you might succeed, if only for a moment
until I feel your gaze incise
and my skin wires buzz with too much current.
Long ago, I began to invent
a way to wear a kind of compromise –
“normal”, like a suit of skin. But you circumvent
this, if you try to look into my eyes.
It’s not your fault. This is my own disguise,
trying to hide my alien skin, to prevent
my green strangeness from showing through. If one’s wise,
one might succeed, if for more than a moment,
to coax me to wear my own skin, content
to drop the mask which has helped comprise
this costume, my shame, my hidden torment.
But when I feel your gaze incise
me, the edges of the veneer peel away. It dies
as I remember how crystalline and easily spent
I am: my heart explodes in glass-shatter demise
while my skin wires buzz with too much current.
Understand that for me, it’s a mountain’s ascent
to return your gaze often, to study your eyes
until my nerves burn with a fevered lament:
so I can only be me, without compromise,
when you look into my eyes.
© 2011 Nicole Nicholson. All Rights Reserved.
Hoooweee! This is a rondeau redoublé, a more complex form of the rondeau. I mentioned yesterday that this intrigued and scared me at the same time, so I thought I would give it a try.
According to the Wikipedia entry, this is how a rondeau redoublé is structured: “…also written on two rhymes, but in five stanzas of four lines each and one of five lines. Each of the first four lines (stanza 1) get individually repeated in turn once by becoming successively the respective fourth lines of stanzas 2, 3, 4, & 5; and the first part of the first line is repeated as a short fifth line to conclude the sixth stanza. This can be represented as – A1,B1,A2,B2 – b,a,b,A1 – a,b,a,B1 – b,a,b,A2 – a,b,a,B2 – b,a,b,a,(A1).” So as you can see, this is an intricate form with a lot of room for development of a theme or story in a poem — which in a weird way, reminds me of the pantoum.
Oh, yeah: and this is another autism poem. I took the title and the inspiration from not only my own experiences with having Asperger Syndrome but also from the title of Liane Holliday Willey‘s first book, “Pretending to Be Normal”. She discovered as an adult that she has Asperger’s, and this book documents her early life, her attempts to appear normal, and the discovery of her own autism upon the diagnosis of one of her daughters. Talking to other women across the spectrum, I have encountered one thing (especially those of us who are above age 30) that we seem to all have in common: knowing we weren’t like everyone else, and yet not knowing why, but at the same time still trying to fit in and pretend to be normal. Dr. Tony Attwood further explains that autistic girls and women are good at observing and mimicking their peers, hence why many of us grow up “pretending to be normal”. I know this was true for me, as well.

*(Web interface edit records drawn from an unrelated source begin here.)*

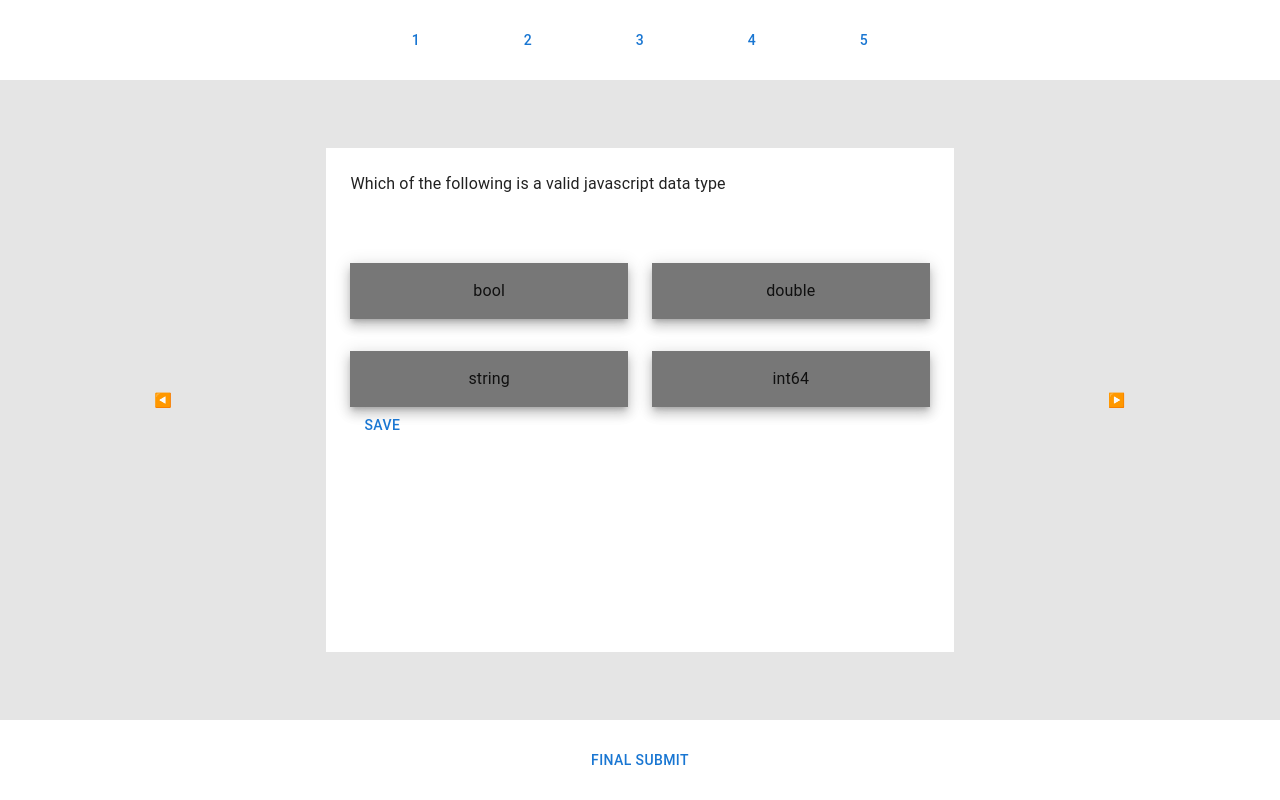
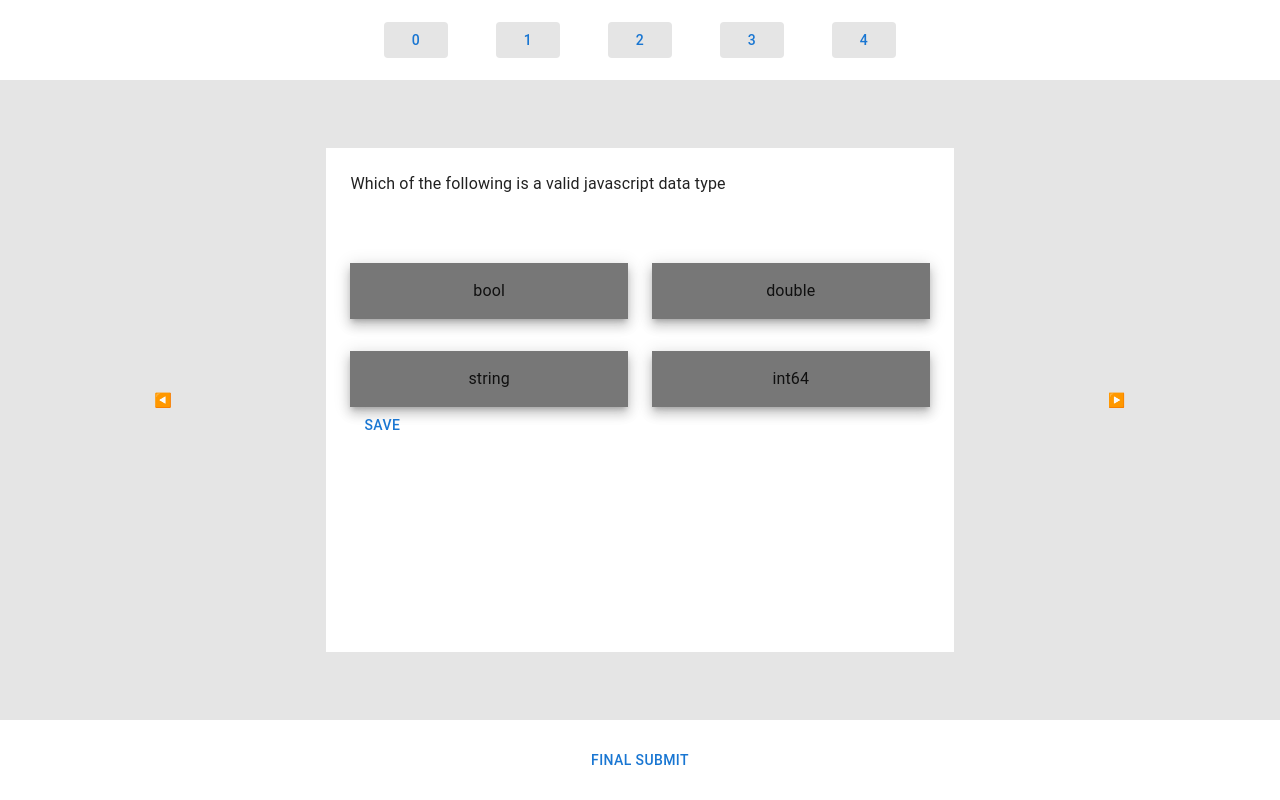
Before and after one commit to kevkanae/assignment2, a React (Create React App) app: page /quiz in a window 1280 px wide. Built offline with nearby package versions, Linux system fonts and the light colour scheme.

Commit message:
fixed answer status bug

```diff
--- a/src/pages/Quiz.tsx
+++ b/src/pages/Quiz.tsx
@@ -1,19 +1,19 @@
-import {
-  Box,
-  Button,
-  Grid,
-  TextField,
-  MenuItem,
-  Typography,
-} from "@mui/material";
+import { Box, Button, Grid } from "@mui/material";
 import GridOptions from "../components/GridOptions";
 import Question from "../components/Question";
 import { jsQuestions } from "../utils/Questions";
-import { useState } from "react";
+import { useEffect, useState } from "react";
+import { stat } from "../utils/Status";
 
 const Quiz = () => {
   const [currentIndex, setCurrentIndex] = useState<number>(0);
-  const [currentAnswerIndex, setCurrentAnswerIndex] = useState<number>();
+  const [currentAnswerIndex, setCurrentAnswerIndex] = useState<number>(-1);
+  // const [currentStatus, setCurrentStatus] = useState<any[]>(stat);
+  const [currentStatus, setCurrentStatus] = useState<any[]>(
+    localStorage.getItem("Status") === null
+      ? stat
+      : JSON.parse(localStorage.getItem("Status") as any)
+  );
 
   const handleQChange = (curr: number, type: number) => {
     if (type === +1 && currentIndex !== 4) {
@@ -23,13 +23,25 @@ const Quiz = () => {
       console.log(curr - 1);
       setCurrentIndex(curr - 1);
     }
+    setCurrentAnswerIndex(-1);
   };
 
   const handleClickedAnswer = (index: number) => {
     setCurrentAnswerIndex(index);
   };
 
+  const updateCircle = (curr: number) => {
+    const update = currentStatus;
+    let index = currentStatus.findIndex((x) => x.qi === curr);
+
+    update[index].status = true;
+    setCurrentStatus(update);
+    localStorage.setItem("Status", JSON.stringify(update));
+  };
+
   const handleSaveAnswer = (curr: number) => {
+    if (currentAnswerIndex === -1) alert("Select an Answer");
+    updateCircle(curr);
     let currAns = {
       qi: curr,
       q: jsQuestions[curr].questionText,
@@ -59,6 +71,7 @@ const Quiz = () => {
       localStorage.setItem("ANS", JSON.stringify(thisOnlyRunsOnce));
     }
   };
+  console.log(currentStatus);
 
   return (
     <>
@@ -71,9 +84,16 @@ const Quiz = () => {
           justifyContent: "center",
         }}
       >
-        {[1, 2, 3, 4, 5].map((x, i) => (
-          <Button key={i} sx={{ mx: 3 }} onClick={() => setCurrentIndex(i)}>
-            {x}
+        {currentStatus.map((x, i) => (
+          <Button
+            key={i}
+            sx={{
+              backgroundColor: x.status ? "lightgreen" : "#e5e5e5",
+              mx: 3,
+            }}
+            onClick={() => setCurrentIndex(i)}
+          >
+            {x.qi}
           </Button>
         ))}
       </Box>
--- /dev/null
+++ b/src/utils/Status.ts
@@ -0,0 +1,22 @@
+export let stat = [
+  {
+    qi: 0,
+    status: false,
+  },
+  {
+    qi: 1,
+    status: false,
+  },
+  {
+    qi: 2,
+    status: false,
+  },
+  {
+    qi: 3,
+    status: false,
+  },
+  {
+    qi: 4,
+    status: false,
+  },
+];
```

For me, this poem is not so much about seeking acceptance (how appropriate, considering this is Autism Awareness Month) as it is trying to explain what’s behind the eyes and seeking understanding.
I hope you enjoyed this poem.